So, we wondered, “why has the Minister for Transport been so long deciding to make the fitting of harnesses compulsory in new cars?
“He has probably been waiting for the British Standards (BS) Institution to complete their research with their new dynamic test rig. It can simulate forces at various angles.”
At that time, the BS’s specification already imposed upon seatbelts corrosion resistance, limited webbing stretch, and strength far higher than those of airliners.
The BS also conducted static loading tests, whereas, other researchers tended to use sledges on rails. However, this was ineffective, as “the artificial condition of anchorage in the strong boiler plate and girders of which such sledges are made has had its limits. Bad geometry, which would impose too great an anchorage strain on the light sheet steel of cars, is not shown up”.
Nor were harnesses “in which the shoulder strap runs straight down the seat back” shown up. “In an actual popular car seat, none too strong, with a live and compressible occupant, there may be virtually no protection against “jack-knifing” and banging the head or chest on fascia and steering wheel”.
Back in 1962, some BS-approved harnesses had one single anchorage point behind the seat, with a big reinforcing plate under the car’s floor. Some had two or three.
With two, one was on or near the transmission or the body sill, which were strong points – unlike the centre of the floor. We therefore correctly deemed having multiple anchors as the way forward.
Whether or not having one of the points on the right or left of the driver was still up for debate, though.
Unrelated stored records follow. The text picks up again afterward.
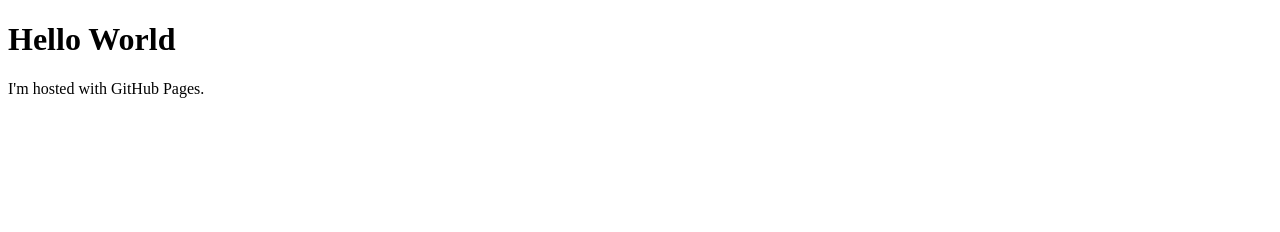
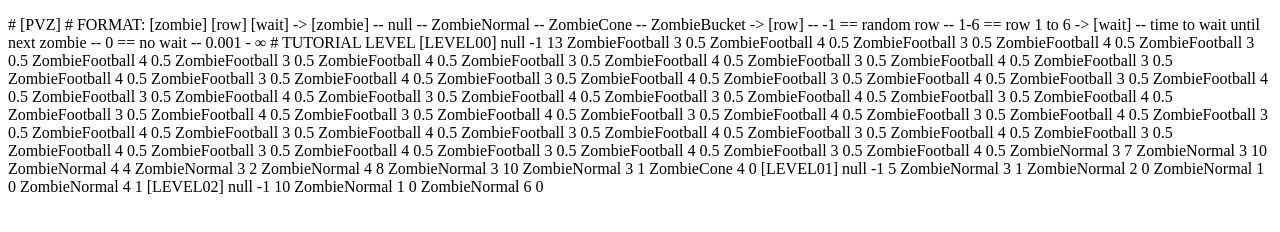
Before and after one commit to theyluvEnething/theyLuvEnething, a plain HTML site: page index.html in a window 1280 px wide. Drawn offline with Linux system fonts and the light colour scheme.

Commit message:
Level Update

```diff
--- a/index.html
+++ b/index.html
@@ -1,7 +1,107 @@
 <!DOCTYPE html>
 <html>
-<body>
-<h1>Hello World</h1>
-<p>I'm hosted with GitHub Pages.</p>
-</body>
+	<body>
+		<p>
+
+
+# [PVZ]
+
+# FORMAT: [zombie] [row] [wait]
+-> [zombie]
+-- null
+-- ZombieNormal
+-- ZombieCone
+-- ZombieBucket
+
+-> [row]
+-- -1 == random row
+-- 1-6 == row 1 to 6
+
+-> [wait]
+-- time to wait until next zombie
+-- 0 == no wait
+-- 0.001 - ∞
+
+# TUTORIAL LEVEL
+[LEVEL00]
+null -1 13
+ZombieFootball 3 0.5
+ZombieFootball 4 0.5
+ZombieFootball 3 0.5
+ZombieFootball 4 0.5
+ZombieFootball 3 0.5
+ZombieFootball 4 0.5
+ZombieFootball 3 0.5
+ZombieFootball 4 0.5
+ZombieFootball 3 0.5
+ZombieFootball 4 0.5
+ZombieFootball 3 0.5
+ZombieFootball 4 0.5
+ZombieFootball 3 0.5
+ZombieFootball 4 0.5
+ZombieFootball 3 0.5
+ZombieFootball 4 0.5
+ZombieFootball 3 0.5
+ZombieFootball 4 0.5
+ZombieFootball 3 0.5
+ZombieFootball 4 0.5
+ZombieFootball 3 0.5
+ZombieFootball 4 0.5
+ZombieFootball 3 0.5
+ZombieFootball 4 0.5
+ZombieFootball 3 0.5
+ZombieFootball 4 0.5
+ZombieFootball 3 0.5
+ZombieFootball 4 0.5
+ZombieFootball 3 0.5
+ZombieFootball 4 0.5
+ZombieFootball 3 0.5
+ZombieFootball 4 0.5
+ZombieFootball 3 0.5
+ZombieFootball 4 0.5
+ZombieFootball 3 0.5
+ZombieFootball 4 0.5
+ZombieFootball 3 0.5
+ZombieFootball 4 0.5
+ZombieFootball 3 0.5
+ZombieFootball 4 0.5
+ZombieFootball 3 0.5
+ZombieFootball 4 0.5
+ZombieFootball 3 0.5
+ZombieFootball 4 0.5
+ZombieFootball 3 0.5
+ZombieFootball 4 0.5
+ZombieFootball 3 0.5
+ZombieFootball 4 0.5
+ZombieFootball 3 0.5
+ZombieFootball 4 0.5
+ZombieFootball 3 0.5
+ZombieFootball 4 0.5
+ZombieFootball 3 0.5
+ZombieFootball 4 0.5
+ZombieNormal 3 7
+ZombieNormal 3 10
+ZombieNormal 4 4
+ZombieNormal 3 2
+ZombieNormal 4 8
+ZombieNormal 3 10
+ZombieNormal 3 1
+ZombieCone 4 0
+
+[LEVEL01]
+null -1 5
+ZombieNormal 3 1
+ZombieNormal 2 0
+ZombieNormal 1 0
+ZombieNormal 4 1
+
+[LEVEL02]
+null -1 10
+ZombieNormal 1 0
+ZombieNormal 6 0
+
+
+
+		</p>
+	</body>
 </html>
```
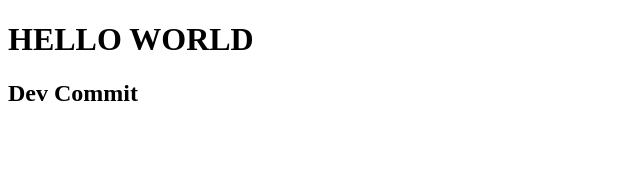
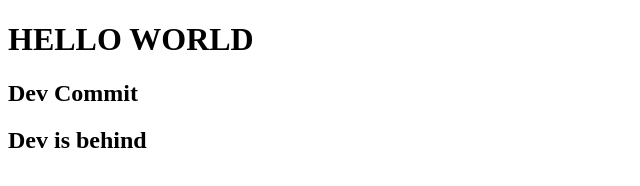
Before and after one commit to dkssundram/gitpractice, a plain HTML site: page index.html in a window 1280 px wide. Shown: the whole page, without its empty margins (0-640 px from the left). Drawn offline with Linux system fonts and the light colour scheme.

Commit message:
Update index.html

```diff
--- a/index.html
+++ b/index.html
@@ -10,5 +10,6 @@
         HELLO WORLD
     </h1>
     <h2>Dev Commit</h2>
+    <h2>Dev is behind</h2>
 </body>
 </html>
```
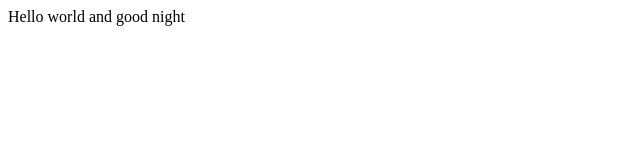
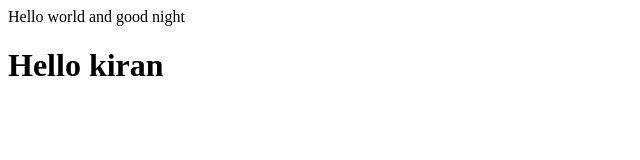
Before and after one commit to Kiran9991/Full-Stack-app, a plain HTML site: page index.html in a window 1280 px wide. Shown: the whole page, without its empty margins (0-640 px from the left). Drawn offline with Linux system fonts and the light colour scheme.

Commit message:
created new h1 tag

```diff
--- a/index.html
+++ b/index.html
@@ -1 +1,2 @@
 <p>Hello world and good night</p>
+<h1>Hello kiran</h1>
```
Autocar suspected that either would be just as good either way. “As the torso tilts, a left shoulder strap seems to catch and bear down on the shoulder, preventing further tilting”. Today, of course, all cars have it over the driver's right shoulder.
The BS had set ‘good’, ‘better’ and ‘super’ standards at that time. BMC, Ford and Rootes all recommended good ‘approved extra’ seatbelts.
We then went on to detail the various aftermarket seatbelts on the market at the time, which can be read in full in the pictures below.